Nearly doubling the efficiency of a breakthrough photovoltaic cell they created last year, UCLA researchers have developed a tandem-structure transparent organic photovoltaic (TOPV) device which is a two-layer, transparent solar film that could be placed on windows, sunroofs, smartphone displays and other surfaces to harvest energy from the sun.
Whilst the new cells only convert a small amount of energy compared to the leading technologies (7.3% vs 44%) their flexible transparent properties mean that they potentially could be applied to just about any glass surface as well as building walls, vehicle panels and other areas not suitable for normal rigid panels.

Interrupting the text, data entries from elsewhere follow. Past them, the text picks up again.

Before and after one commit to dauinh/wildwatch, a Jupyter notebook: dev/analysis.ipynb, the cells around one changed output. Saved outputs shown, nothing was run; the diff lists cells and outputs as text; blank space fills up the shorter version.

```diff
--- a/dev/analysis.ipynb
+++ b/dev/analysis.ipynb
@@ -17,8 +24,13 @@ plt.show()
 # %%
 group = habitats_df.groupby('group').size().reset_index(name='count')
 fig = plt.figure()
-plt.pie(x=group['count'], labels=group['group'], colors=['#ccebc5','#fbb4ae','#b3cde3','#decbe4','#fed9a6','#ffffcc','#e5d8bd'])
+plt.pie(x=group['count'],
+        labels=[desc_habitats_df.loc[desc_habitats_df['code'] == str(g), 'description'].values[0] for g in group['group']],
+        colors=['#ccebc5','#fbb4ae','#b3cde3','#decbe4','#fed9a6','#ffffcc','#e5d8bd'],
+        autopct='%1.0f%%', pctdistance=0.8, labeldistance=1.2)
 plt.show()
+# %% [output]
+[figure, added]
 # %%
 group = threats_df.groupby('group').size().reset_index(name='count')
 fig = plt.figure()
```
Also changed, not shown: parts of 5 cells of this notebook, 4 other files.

The new device is composed of two thin polymer solar cells that collect sunlight and convert it to power. It’s more efficient than previous version, because its two cells absorb more light than single-layer solar devices, because it uses light from a wider portion of the solar spectrum, and because it incorporates a layer of novel materials between the two cells to reduce energy loss.

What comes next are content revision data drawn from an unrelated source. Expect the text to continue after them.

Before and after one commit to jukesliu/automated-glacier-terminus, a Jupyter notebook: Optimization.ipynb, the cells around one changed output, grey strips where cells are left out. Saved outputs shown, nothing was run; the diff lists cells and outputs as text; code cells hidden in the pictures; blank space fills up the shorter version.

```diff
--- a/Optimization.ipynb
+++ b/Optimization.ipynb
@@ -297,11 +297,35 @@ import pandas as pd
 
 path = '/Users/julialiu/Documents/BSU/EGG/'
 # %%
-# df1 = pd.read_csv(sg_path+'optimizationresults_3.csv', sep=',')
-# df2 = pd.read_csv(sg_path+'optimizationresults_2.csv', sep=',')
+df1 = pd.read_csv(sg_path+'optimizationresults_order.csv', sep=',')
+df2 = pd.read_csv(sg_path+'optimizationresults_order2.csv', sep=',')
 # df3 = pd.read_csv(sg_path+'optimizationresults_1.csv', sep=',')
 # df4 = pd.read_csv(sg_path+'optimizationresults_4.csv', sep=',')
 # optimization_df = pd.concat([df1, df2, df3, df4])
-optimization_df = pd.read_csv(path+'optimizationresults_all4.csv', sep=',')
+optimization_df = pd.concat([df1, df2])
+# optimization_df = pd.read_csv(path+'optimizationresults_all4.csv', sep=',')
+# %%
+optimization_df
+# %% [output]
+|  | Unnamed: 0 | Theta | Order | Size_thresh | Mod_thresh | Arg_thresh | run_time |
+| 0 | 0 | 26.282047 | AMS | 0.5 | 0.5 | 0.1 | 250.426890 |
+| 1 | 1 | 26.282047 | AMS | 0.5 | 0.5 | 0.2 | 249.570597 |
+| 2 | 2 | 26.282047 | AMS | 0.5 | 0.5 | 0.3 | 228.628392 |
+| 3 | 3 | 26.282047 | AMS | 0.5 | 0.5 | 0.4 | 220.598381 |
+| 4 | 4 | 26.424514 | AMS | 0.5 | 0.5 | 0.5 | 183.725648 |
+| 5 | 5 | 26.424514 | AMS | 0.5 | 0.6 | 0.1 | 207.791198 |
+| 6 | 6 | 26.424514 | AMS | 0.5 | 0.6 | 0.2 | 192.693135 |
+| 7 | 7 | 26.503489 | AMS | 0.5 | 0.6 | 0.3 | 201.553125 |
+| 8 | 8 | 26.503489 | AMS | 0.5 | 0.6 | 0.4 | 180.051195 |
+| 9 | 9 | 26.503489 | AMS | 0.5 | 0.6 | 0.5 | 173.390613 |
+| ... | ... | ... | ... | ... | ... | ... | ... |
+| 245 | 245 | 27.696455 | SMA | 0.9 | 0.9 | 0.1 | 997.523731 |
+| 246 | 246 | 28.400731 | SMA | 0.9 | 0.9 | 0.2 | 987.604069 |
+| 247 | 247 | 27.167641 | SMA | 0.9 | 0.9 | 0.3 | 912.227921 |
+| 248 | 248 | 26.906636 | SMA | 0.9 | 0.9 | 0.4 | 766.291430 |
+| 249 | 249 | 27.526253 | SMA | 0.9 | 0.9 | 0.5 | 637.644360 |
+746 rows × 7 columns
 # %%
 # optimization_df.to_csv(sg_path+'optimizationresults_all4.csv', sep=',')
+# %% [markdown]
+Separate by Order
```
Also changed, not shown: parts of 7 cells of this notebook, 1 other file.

Researchers led by Yang Yang, the Carol and Lawrence E. Tannas, Jr., Professor of Engineering at the UCLA Henry Samueli School of Engineering and Applied Science, said the new cells could serve as a power-generating layer on windows and smartphone displays without compromising users’ ability to see through the surface. The cells can be produced so that they appear light gray, green or brown, and so can blend with the color and design features of buildings and surfaces.
“Using two solar cells with the new interfacial materials in between produces close to two times the energy we originally observed,” said Yang, who is also director of the Nano Renewable Energy Center at the California NanoSystems Institute at UCLA. “We anticipate this device will offer new directions for solar cells, including the creation of solar windows on homes and office buildings.”
The tandem polymer solar cells are made of a photoactive plastic. A single-cell device absorbs only about 40 percent of the infrared light that passes through. The tandem device — which includes a cell composed of a new infrared-sensitive polymer developed by UCLA researchers — absorbs up to 80 percent of infrared light plus a small amount of visible light.
Chun-Chao Chen, a graduate student in the UCLA materials science and engineering department who is the paper’s primary author, said using transparent and semi-transparent cells together increases the device’s efficiency, and that the materials were processed at low temperatures, making them relatively easy to manufacture.
Other authors of the study were Gang Li, a staff researcher in the materials science and engineering department at UCLA; Jing Gao, a materials science and engineering graduate student; and Letian Dou and Wei-Hsuan Chang, graduate students in the UCLA materials science and engineering department and the California NanoSystems Institute.
The research was funded by the Air Force Office of Scientific Research, the Office of Naval Research and EFL Tech.
The UCLA Henry Samueli School of Engineering and Applied Science, established in 1945, offers 28 academic and professional degree programs and has an enrollment of more than 5,000 students. The school’s distinguished faculty are leading research to address many of the critical challenges of the 21st century, including renewable energy, clean water, health care, wireless sensing and networking, and cybersecurity. Ranked among the top 10 engineering schools at public universities nationwide, the school is home to eight multimillion-dollar interdisciplinary research centers in wireless sensor systems, wireless health, nanoelectronics, nanomedicine, renewable energy, customized computing, the smart grid, and the Internet, all funded by federal and private agencies and individual donors.